Despite the length of the consultation documents, the basic premise wasn’t difficult – a flat rate per pupil everywhere, supplemented by additional funds to reflect more specific local issues, be they pupil based or geographically based. Nothing really contentious in the theory; hence, not surprisingly, the recently published consultation response reports positive approval ratings between 70 per cent and 93 per cent from differing respondent types. With only a couple of comparatively small changes then, the proposals are being taken forward into the stage 2 consultation.
But is this really about equity?
Notwithstanding the reining in of the academies white paper, it is clear that the government is still planning to take all schools out of local authority control.

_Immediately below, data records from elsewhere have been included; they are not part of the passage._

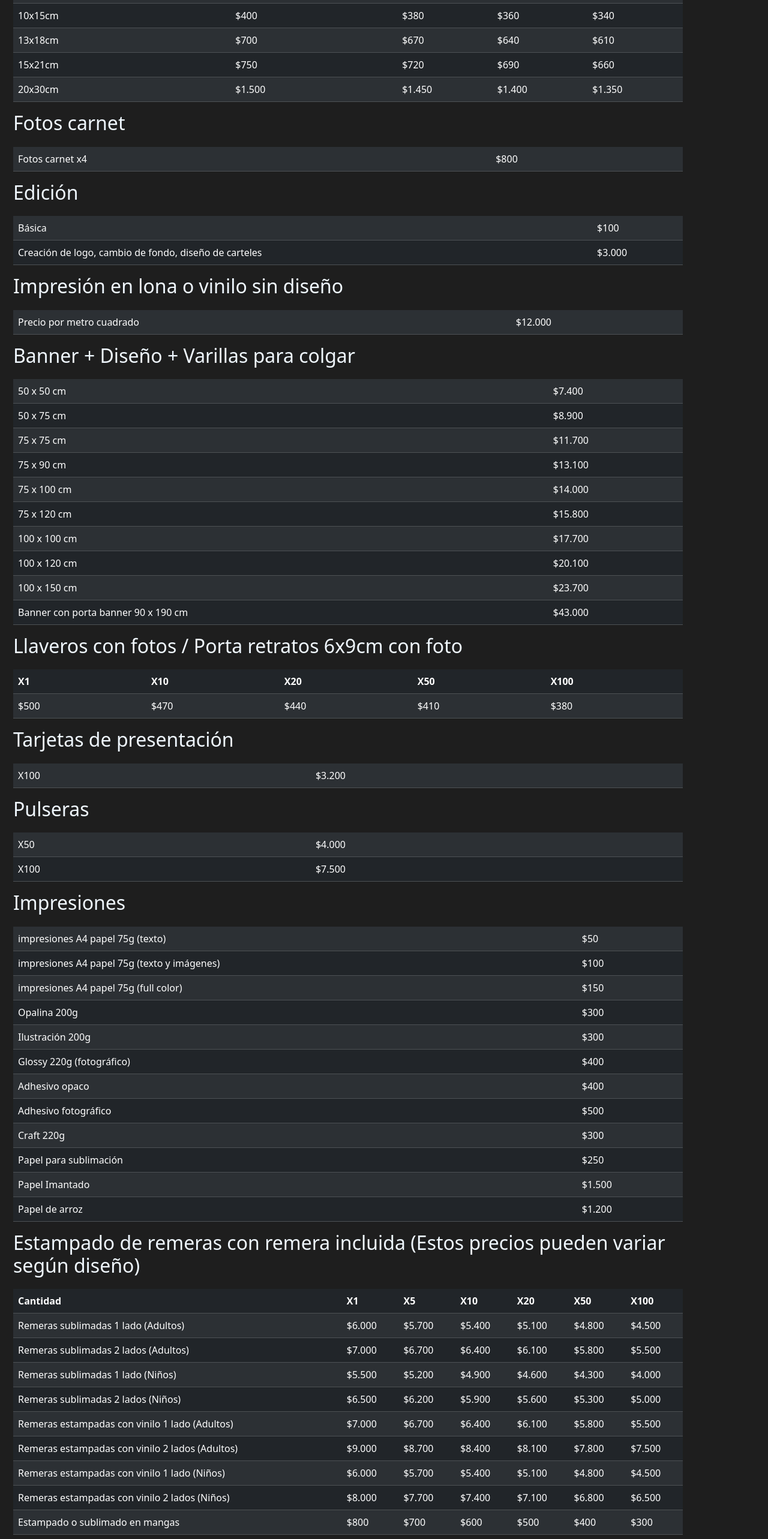
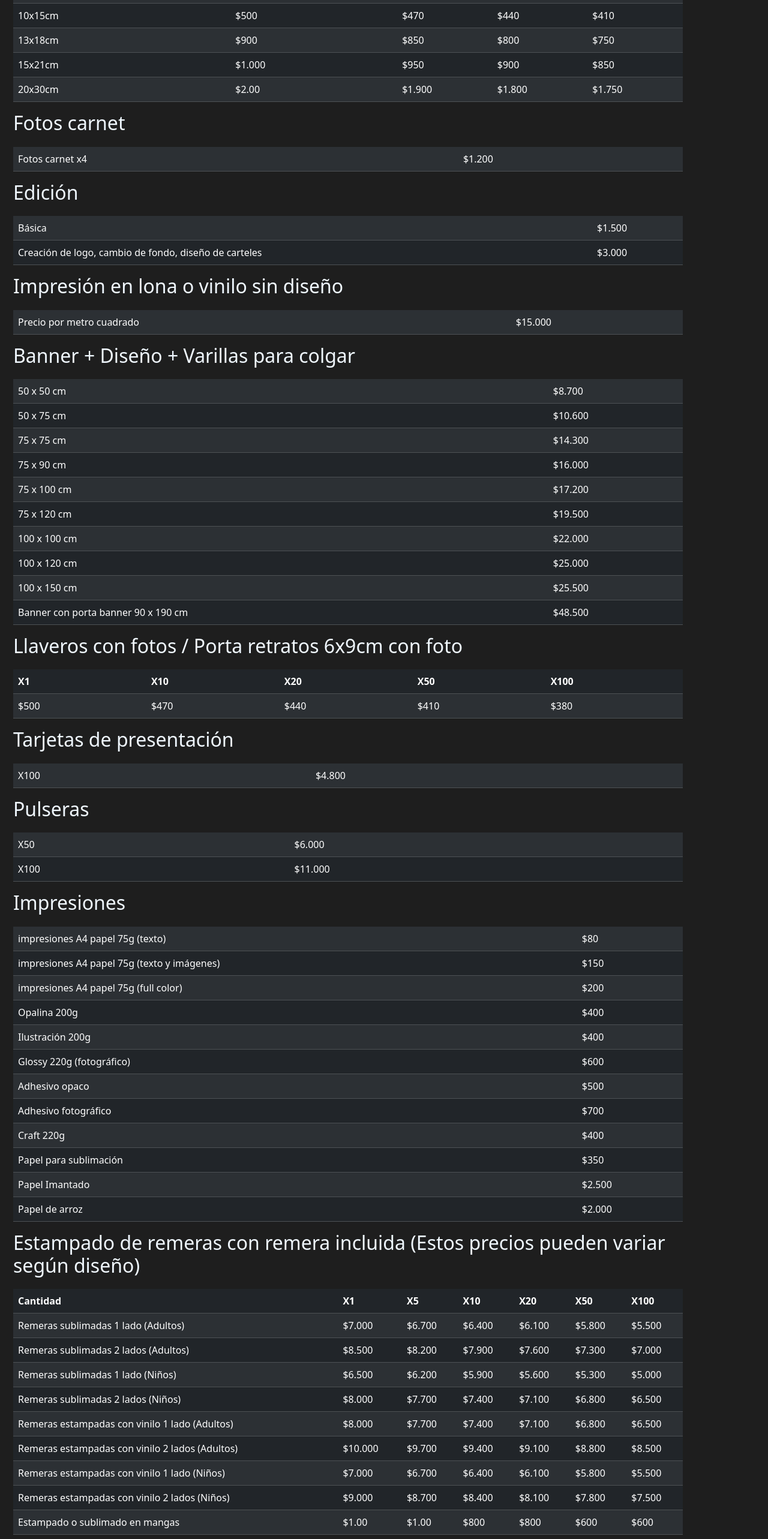
Before and after one commit to PabloBrodovski/Brodo-React, a React (Vite) app: page /Precios in a window 1280 px wide. Shown: the part 200-2766 px from the top of the page at 60% size. Built offline with nearby package versions, Linux system fonts and the light colour scheme.

Commit message:
cambio de precios 13/12/23

```diff
--- a/src/componentes/Precios.jsx
+++ b/src/componentes/Precios.jsx
@@ -19,38 +19,38 @@ const Precios = () => {
             <tbody>
               <tr>
                 <td>polaroid (10x9cm)</td>
-                <td>$250</td>
-                <td>$230</td>
-                <td>$210</td>
-                <td>$190</td>
+                <td>$350</td>
+                <td>$330</td>
+                <td>$310</td>
+                <td>$290</td>
               </tr>
               <tr>
                 <td>10x15cm</td>
-                <td>$400</td>
-                <td>$380</td>
-                <td>$360</td>
-                <td>$340</td>
+                <td>$500</td>
+                <td>$470</td>
+                <td>$440</td>
+                <td>$410</td>
               </tr>
               <tr>
                 <td>13x18cm</td>
-                <td>$700</td>
-                <td>$670</td>
-                <td>$640</td>
-                <td>$610</td>
+                <td>$900</td>
+                <td>$850</td>
+                <td>$800</td>
+                <td>$750</td>
               </tr>
               <tr>
                 <td>15x21cm</td>
-                <td>$750</td>
-                <td>$720</td>
-                <td>$690</td>
-                <td>$660</td>
+                <td>$1.000</td>
+                <td>$950</td>
+                <td>$900</td>
+                <td>$850</td>
               </tr>
               <tr>
                 <td>20x30cm</td>
-                <td>$1.500</td>
-                <td>$1.450</td>
-                <td>$1.400</td>
-                <td>$1.350</td>
+                <td>$2.00</td>
+                <td>$1.900</td>
+                <td>$1.800</td>
+                <td>$1.750</td>
               </tr>
             </tbody>
           </table>
@@ -60,7 +60,7 @@ const Precios = () => {
             <tbody>
               <tr>
                 <td>Fotos carnet x4</td>
-                <td>$800</td>
+                <td>$1.200</td>
               </tr>
             </tbody>
           </table>
@@ -70,7 +70,7 @@ const Precios = () => {
             <tbody>
               <tr>
                 <td>Básica</td>
-                <td>$100</td>
+                <td>$1.500</td>
               </tr>
               <tr>
                 <td>Creación de logo, cambio de fondo, diseño de carteles</td>
@@ -84,7 +84,7 @@ const Precios = () => {
             <tbody>
               <tr>
                 <td>Precio por metro cuadrado</td>
-                <td>$12.000</td>
+                <td>$15.000</td>
               </tr>
             </tbody>
           </table>
@@ -94,43 +94,43 @@ const Precios = () => {
             <tbody>
               <tr>
                 <td>50 x 50 cm</td>
-                <td>$7.400</td>
+                <td>$8.700</td>
               </tr>
               <tr>
                 <td>50 x 75 cm</td>
-                <td>$8.900</td>
+                <td>$10.600</td>
               </tr>
               <tr>
                 <td>75 x 75 cm</td>
-                <td>$11.700</td>
+                <td>$14.300</td>
               </tr>
               <tr>
                 <td>75 x 90 cm</td>
-                <td>$13.100</td>
+                <td>$16.000</td>
               </tr>
               <tr>
                 <td>75 x 100 cm</td>
-                <td>$14.000</td>
+                <td>$17.200</td>
               </tr>
               <tr>
                 <td>75 x 120 cm</td>
-                <td>$15.800</td>
+                <td>$19.500</td>
               </tr>
               <tr>
                 <td>100 x 100 cm</td>
-                <td>$17.700</td>
+                <td>$22.000</td>
               </tr>
               <tr>
                 <td>100 x 120 cm</td>
-                <td>$20.100</td>
+                <td>$25.000</td>
               </tr>
               <tr>
                 <td>100 x 150 cm</td>
-                <td>$23.700</td>
+                <td>$25.500</td>
               </tr>
               <tr>
                 <td>Banner con porta banner 90 x 190 cm</td>
-                <td>$43.000</td>
+                <td>$48.500</td>
               </tr>
             </tbody>
           </table>
@@ -162,7 +162,7 @@ const Precios = () => {
             <tbody>
               <tr>
                 <td>X100</td>
-                <td>$3.200</td>
+                <td>$4.800</td>
               </tr>
             </tbody>
           </table>
@@ -172,11 +172,11 @@ const Precios = () => {
             <tbody>
               <tr>
                 <td>X50</td>
-                <td>$4.000</td>
+                <td>$6.000</td>
               </tr>
               <tr>
                 <td>X100</td>
-                <td>$7.500</td>
+                <td>$11.000</td>
               </tr>
             </tbody>
           </table>
@@ -186,51 +186,51 @@ const Precios = () => {
             <tbody>
               <tr>
                 <td>impresiones A4 papel 75g (texto)</td>
-                <td>$50</td>
+                <td>$80</td>
               </tr>
               <tr>
                 <td>impresiones A4 papel 75g (texto y imágenes)</td>
-                <td>$100</td>
+                <td>$150</td>
               </tr>
               <tr>
                 <td>impresiones A4 papel 75g (full color)</td>
-                <td>$150</td>
+                <td>$200</td>
               </tr>
               <tr>
                 <td>Opalina 200g</td>
-                <td>$300</td>
+                <td>$400</td>
               </tr>
               <tr>
                 <td>Ilustración 200g</td>
-                <td>$300</td>
+                <td>$400</td>
               </tr>
               <tr>
                 <td>Glossy 220g (fotográfico)</td>
+                <td>$600</td>
+              </tr>
+              <tr>
+                <td>Adhesivo opaco</td>
+                <td>$500</td>
+              </tr>
+              <tr>
+                <td>Adhesivo fotográfico</td>
+                <td>$700</td>
+              </tr>
+              <tr>
+                <td>Craft 220g</td>
                 <td>$400</td>
               </tr>
               <tr>
-                <td>Adhesivo opaco</td>
-                <td>$400</td>
-              </tr>
-              <tr>
-                <td>Adhesivo fotográfico</td>
-                <td>$500</td>
-              </tr>
-              <tr>
-                <td>Craft 220g</td>
-                <td>$300</td>
-              </tr>
-              <tr>
                 <td>Papel para sublimación</td>
-                <td>$250</td>
+                <td>$350</td>
               </tr>
               <tr>
                 <td>Papel Imantado</td>
-                <td>$1.500</td>
+                <td>$2.500</td>
               </tr>
               <tr>
                 <td>Papel de arroz</td>
-                <td>$1.200</td>
+                <td>$2.000</td>
               </tr>
             </tbody>
           </table>
@@ -254,15 +254,6 @@ const Precios = () => {
             <tbody>
               <tr>
                 <td>Remeras sublimadas 1 lado (Adultos)</td>
-                <td>$6.000</td>
-                <td>$5.700</td>
-                <td>$5.400</td>
-                <td>$5.100</td>
-                <td>$4.800</td>
-                <td>$4.500</td>
-              </tr>
-              <tr>
-                <td>Remeras sublimadas 2 lados (Adultos)</td>
                 <td>$7.000</td>
                 <td>$6.700</td>
                 <td>$6.400</td>
@@ -271,16 +262,16 @@ const Precios = () => {
                 <td>$5.500</td>
               </tr>
               <tr>
-                <td>Remeras sublimadas 1 lado (Niños)</td>
-                <td>$5.500</td>
-                <td>$5.200</td>
-                <td>$4.900</td>
-                <td>$4.600</td>
-                <td>$4.300</td>
-                <td>$4.000</td>
+                <td>Remeras sublimadas 2 lados (Adultos)</td>
+                <td>$8.500</td>
+                <td>$8.200</td>
+                <td>$7.900</td>
+                <td>$7.600</td>
+                <td>$7.300</td>
+                <td>$7.000</td>
               </tr>
               <tr>
-                <td>Remeras sublimadas 2 lados (Niños)</td>
+                <td>Remeras sublimadas 1 lado (Niños)</td>
                 <td>$6.500</td>
                 <td>$6.200</td>
                 <td>$5.900</td>
@@ -289,7 +280,34 @@ const Precios = () => {
                 <td>$5.000</td>
               </tr>
               <tr>
+                <td>Remeras sublimadas 2 lados (Niños)</td>
+                <td>$8.000</td>
+                <td>$7.700</td>
+                <td>$7.400</td>
+                <td>$7.100</td>
+                <td>$6.800</td>
+                <td>$6.500</td>
+              </tr>
+              <tr>
                 <td>Remeras estampadas con vinilo 1 lado (Adultos)</td>
+                <td>$8.000</td>
+                <td>$7.700</td>
+                <td>$7.400</td>
+                <td>$7.100</td>
+                <td>$6.800</td>
+                <td>$6.500</td>
+              </tr>
+              <tr>
+                <td>Remeras estampadas con vinilo 2 lados (Adultos)</td>
+                <td>$10.000</td>
+                <td>$9.700</td>
+                <td>$9.400</td>
+                <td>$9.100</td>
+                <td>$8.800</td>
+                <td>$8.500</td>
+              </tr>
+              <tr>
+              <td>Remeras estampadas con vinilo 1 lado (Niños)</td>
                 <td>$7.000</td>
                 <td>$6.700</td>
                 <td>$6.400</td>
@@ -298,7 +316,7 @@ const Precios = () => {
                 <td>$5.500</td>
               </tr>
               <tr>
-                <td>Remeras estampadas con vinilo 2 lados (Adultos)</td>
+              <td>Remeras estampadas con vinilo 2 lados (Niños)</td>
                 <td>$9.000</td>
                 <td>$8.700</td>
                 <td>$8.400</td>
@@ -307,31 +325,13 @@ const Precios = () => {
                 <td>$7.500</td>
               </tr>
               <tr>
-              <td>Remeras estampadas con vinilo 1 lado (Niños)</td>
-                <td>$6.000</td>
-                <td>$5.700</td>
-                <td>$5.400</td>
-                <td>$5.100</td>
-                <td>$4.800</td>
-                <td>$4.500</td>
-              </tr>
-              <tr>
-              <td>Remeras estampadas con vinilo 2 lados (Niños)</td>
-                <td>$8.000</td>
-                <td>$7.700</td>
-                <td>$7.400</td>
-                <td>$7.100</td>
-                <td>$6.800</td>
-                <td>$6.500</td>
-              </tr>
-              <tr>
               <td>Estampado o sublimado en mangas</td>
+                <td>$1.00</td>
+                <td>$1.00</td>
                 <td>$800</td>
-                <td>$700</td>
+                <td>$800</td>
                 <td>$600</td>
-                <td>$500</td>
-                <td>$400</td>
-                <td>$300</td>
+                <td>$600</td>
               </tr>
             </tbody>
           </table>
@@ -352,66 +352,66 @@ const Precios = () => {
             <tbody>
               <tr>
                 <td>Sublimación A3 - 29x38cm</td>
+                <td>$3.000</td>
+                <td>$2.800</td>
+                <td>$2.600</td>
+                <td>$2.400</td>
+                <td>$2.200</td>
                 <td>$2.000</td>
-                <td>$1.800</td>
-                <td>$1.600</td>
+              </tr>
+              <tr>
+                <td>Sublimación A4 - 20x29cm</td>
+                <td>$1.500</td>
                 <td>$1.400</td>
+                <td>$1.300</td>
                 <td>$1.200</td>
+                <td>$1.100</td>
                 <td>$1.000</td>
               </tr>
               <tr>
-                <td>Sublimación A4 - 20x29cm</td>
-                <td>$1.000</td>
-                <td>$900</td>
+                <td>Sublimación A5 - 14x20cm</td>
                 <td>$800</td>
+                <td>$750</td>
                 <td>$700</td>
-                <td>$600</td>
-                <td>$500</td>
-              </tr>
-              <tr>
-                <td>Sublimación A5 - 14x20cm</td>
+                <td>$650</td>
                 <td>$600</td>
                 <td>$550</td>
-                <td>$500</td>
-                <td>$450</td>
-                <td>$400</td>
-                <td>$350</td>
               </tr>
               <tr>
                 <td>Vinilo de corte 1 color A4 - 20x29cm</td>
-                <td>$3.500</td>
+                <td>$4.500</td>
+                <td>$4.200</td>
+                <td>$3.900</td>
+                <td>$3.600</td>
                 <td>$3.300</td>
-                <td>$3.100</td>
-                <td>$2.900</td>
-                <td>$2.700</td>
-                <td>$2.500</td>
+                <td>$3.000</td>
               </tr>
               <tr>
                 <td>Vinilo de corte 1 color A5 - 14x20cm</td>
-                <td>$2.000</td>
-                <td>$1.800</td>
-                <td>$1.600</td>
-                <td>$1.400</td>
-                <td>$1.200</td>
-                <td>$1.000</td>
+                <td>$2.500</td>
+                <td>$2.300</td>
+                <td>$2.100</td>
+                <td>$1.900</td>
+                <td>$1.700</td>
+                <td>$1.500</td>
               </tr>
               <tr>
                 <td>Vinilo sublimado A4 - 20x29cm</td>
-                <td>$6.000</td>
-                <td>$5.700</td>
-                <td>$5.400</td>
-                <td>$5.100</td>
-                <td>$4.800</td>
-                <td>$4.500</td>
+                <td>$8.000</td>
+                <td>$7.700</td>
+                <td>$7.400</td>
+                <td>$7.100</td>
+                <td>$6.800</td>
+                <td>$6.500</td>
               </tr>
               <tr>
                 <td>Vinilo sublimado A5 - 14x20cm</td>
+                <td>$4.500</td>
+                <td>$4.300</td>
+                <td>$4.100</td>
+                <td>$3.900</td>
+                <td>$3.700</td>
                 <td>$3.500</td>
-                <td>$3.300</td>
-                <td>$3.100</td>
-                <td>$2.900</td>
-                <td>$2.700</td>
-                <td>$2.500</td>
               </tr>
             </tbody>
           </table>
@@ -432,6 +432,69 @@ const Precios = () => {
             <tbody>
               <tr>
                 <td>Tazas cerámicas</td>
+                <td>$5.000</td>
+                <td>$4.700</td>
+                <td>$4.400</td>
+                <td>$4.100</td>
+                <td>$3.800</td>
+                <td>$3.500</td>
+              </tr>
+              <tr>
+                <td>Tazas plásticas</td>
+                <td>$3.000</td>
+                <td>$2.800</td>
+                <td>$2.600</td>
+                <td>$2.400</td>
+                <td>$2.200</td>
+                <td>$2.000</td>
+              </tr>
+              <tr>
+                <td>Tazas mágicas</td>
+                <td>$6.500</td>
+                <td>$6.200</td>
+                <td>$5.900</td>
+                <td>$5.600</td>
+                <td>$5.300</td>
+                <td>$5.000</td>
+              </tr>
+              <tr>
+                <td>Jarros térmicos</td>
+                <td>$5.000</td>
+                <td>$4.700</td>
+                <td>$4.400</td>
+                <td>$4.100</td>
+                <td>$3.800</td>
+                <td>$3.500</td>
+              </tr>
+              <tr>
+                <td>Delantales</td>
+                <td>$5.000</td>
+                <td>$4.700</td>
+                <td>$4.400</td>
+                <td>$4.100</td>
+                <td>$3.800</td>
+                <td>$3.500</td>
+              </tr>
+              <tr>
+                <td>Mouse Pad</td>
+                <td>$3.000</td>
+                <td>$2.800</td>
+                <td>$2.600</td>
+                <td>$2.400</td>
+                <td>$2.200</td>
+                <td>$2.000</td>
+              </tr>
+              <tr>
+                <td>Baberos</td>
+                <td>$3.000</td>
+                <td>$2.800</td>
+                <td>$2.600</td>
+                <td>$2.400</td>
+                <td>$2.200</td>
+                <td>$2.000</td>
+              </tr>
+              <tr>
+                <td>Gorras</td>
                 <td>$4.000</td>
                 <td>$3.700</td>
                 <td>$3.400</td>
@@ -440,76 +503,13 @@ const Precios = () => {
                 <td>$2.500</td>
               </tr>
               <tr>
-                <td>Tazas plásticas</td>
-                <td>$2.500</td>
-                <td>$2.300</td>
-                <td>$2.100</td>
-                <td>$1.900</td>
-                <td>$1.700</td>
-                <td>$1.500</td>
-              </tr>
-              <tr>
-                <td>Tazas mágicas</td>
-                <td>$5.000</td>
-                <td>$4.700</td>
-                <td>$4.400</td>
-                <td>$4.100</td>
-                <td>$3.800</td>
-                <td>$3.500</td>
-              </tr>
-              <tr>
-                <td>Jarros térmicos</td>
+                <td>Almohadones</td>
                 <td>$4.000</td>
                 <td>$3.700</td>
                 <td>$3.400</td>
                 <td>$3.100</td>
                 <td>$2.800</td>
                 <td>$2.500</td>
-              </tr>
-              <tr>
-                <td>Delantales</td>
-                <td>$4.000</td>
-                <td>$3.700</td>
-                <td>$3.400</td>
-                <td>$3.100</td>
-                <td>$2.800</td>
-                <td>$2.500</td>
-              </tr>
-              <tr>
-                <td>Mouse Pad</td>
-                <td>$2.500</td>
-                <td>$2.300</td>
-                <td>$2.100</td>
-                <td>$1.900</td>
-                <td>$1.700</td>
-                <td>$1.500</td>
-              </tr>
-              <tr>
-                <td>Baberos</td>
-                <td>$2.500</td>
-                <td>$2.300</td>
-                <td>$2.100</td>
-                <td>$1.900</td>
-                <td>$1.700</td>
-                <td>$1.500</td>
-              </tr>
-              <tr>
-                <td>Gorras</td>
-                <td>$3.000</td>
-                <td>$2.700</td>
-                <td>$2.400</td>
-                <td>$2.100</td>
-                <td>$1.800</td>
-                <td>$1.500</td>
-              </tr>
-              <tr>
-                <td>Almohadones</td>
-                <td>$3.000</td>
-                <td>$2.700</td>
-                <td>$2.400</td>
-                <td>$2.100</td>
-                <td>$1.800</td>
-                <td>$1.500</td>
               </tr>
             </tbody>
           </table>
```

In such circumstances the funding also has to go back under central control, which requires a formulaic approach to be practically manageable.
Equally, if really about equity, then one could argue that those schools and pupils that would benefit the most from the new formula and the principle that it should be ‘fair’, should be allowed to do so. Looking at the tables released alongside the consultation however, there are 3,200 schools that would benefit from an increase of more than 5.5 per cent in funding were it not being capped; and many would be due more than 10 per cent increases in funding. It might also be interesting to see the true impact of the reforms on the ‘'losers’ were the Minimum Funding Guarantee not being put in place. This data though hasn’t been released, which is disappointing.
At the same time as the funding consultation was released, we also had the National Audit Office report on financial sustainability in schools. Amongst a number of findings, if you look at the combined statistics for forecast pupil number increases, funding increases and cumulative cost pressures, all to 2019/20, then there is an overall eight per cent real terms reduction in funding per pupil coming through. It is assumed by the department that these savings will be realised through more efficient procurement and better staff utilisation. Not something for the funding formula to address directly, but still more of a hope than expectation that these savings can and will be achieved?
Finally there is the question of the details in the funding formula. For every winner under the new methodology there will also be a loser. Some of the factors to be used will be quite straightforward. Others are designed to reflect the realities of life in different areas across England, but quite how they are applied in practice will be a significant determinant of exactly who the winners and losers will be. Let’s hope that this isn’t driven solely by local, or national, politics.